At the age of eight he began studying Latin, the works of Euclid, and algebra, and was appointed schoolmaster to the younger children of the family. His main reading was still history, but he went through all the commonly taught Latin and Greek authors and by the age of ten could read Plato and Demosthenes with ease. His father also thought that it was important for Mill to study and compose poetry. One of Mill's earliest poetry compositions was a continuation of the Iliad. In his spare time, he also enjoyed reading about natural sciences and popular novels, such as Don Quixote and Robinson Crusoe.
Mill refused to go to either Oxford or Cambridge because he wouldn't subscirbe to the 39 Articles of the Church of England. Instead he attended lectures at University College in London.

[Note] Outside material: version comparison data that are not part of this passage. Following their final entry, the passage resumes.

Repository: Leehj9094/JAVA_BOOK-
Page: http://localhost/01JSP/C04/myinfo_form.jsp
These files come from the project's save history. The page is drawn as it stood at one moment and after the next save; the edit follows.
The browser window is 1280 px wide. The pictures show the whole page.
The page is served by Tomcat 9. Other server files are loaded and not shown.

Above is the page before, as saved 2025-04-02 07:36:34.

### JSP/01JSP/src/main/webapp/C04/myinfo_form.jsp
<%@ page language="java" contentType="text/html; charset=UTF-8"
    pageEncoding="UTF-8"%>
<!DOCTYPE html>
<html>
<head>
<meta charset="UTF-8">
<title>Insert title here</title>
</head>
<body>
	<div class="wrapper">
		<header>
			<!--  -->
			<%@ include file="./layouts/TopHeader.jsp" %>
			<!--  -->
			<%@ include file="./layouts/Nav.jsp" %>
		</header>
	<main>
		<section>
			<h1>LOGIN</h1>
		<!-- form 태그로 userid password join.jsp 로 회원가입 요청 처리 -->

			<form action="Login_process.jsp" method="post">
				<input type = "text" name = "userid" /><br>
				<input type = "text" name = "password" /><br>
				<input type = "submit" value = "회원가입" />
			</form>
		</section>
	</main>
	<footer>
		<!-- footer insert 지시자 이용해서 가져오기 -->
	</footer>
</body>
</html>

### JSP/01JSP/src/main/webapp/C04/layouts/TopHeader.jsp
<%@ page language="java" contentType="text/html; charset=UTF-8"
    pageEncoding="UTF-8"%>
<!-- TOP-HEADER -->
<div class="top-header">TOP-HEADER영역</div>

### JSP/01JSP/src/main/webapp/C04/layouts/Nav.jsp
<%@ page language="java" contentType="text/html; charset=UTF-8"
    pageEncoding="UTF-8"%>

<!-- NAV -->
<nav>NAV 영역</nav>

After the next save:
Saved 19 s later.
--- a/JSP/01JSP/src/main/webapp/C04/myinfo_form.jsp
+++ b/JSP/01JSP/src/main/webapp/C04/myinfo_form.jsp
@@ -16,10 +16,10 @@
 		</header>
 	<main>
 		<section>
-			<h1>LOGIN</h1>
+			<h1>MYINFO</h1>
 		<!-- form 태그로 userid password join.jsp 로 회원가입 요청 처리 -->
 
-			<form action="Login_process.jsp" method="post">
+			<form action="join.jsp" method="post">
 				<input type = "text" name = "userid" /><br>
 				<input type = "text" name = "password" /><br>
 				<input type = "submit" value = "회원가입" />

When Mill was 45, he married a long term friend of his, Harriet Taylor. In part from association with her, he became an advocate of women's rights. He credited her with help as he was writing 'On Liberty'. He published it shortly after her death, seven years after they married.
Later in life, Mill served in Parliament and was the first person there to call for the right of women to vote. He was in favor of unions and farm co-ops. He was the godfather to Bertrand Russell(!).
Mill died in 1873 while living in Avignon. His last words were "You know that I have done my work."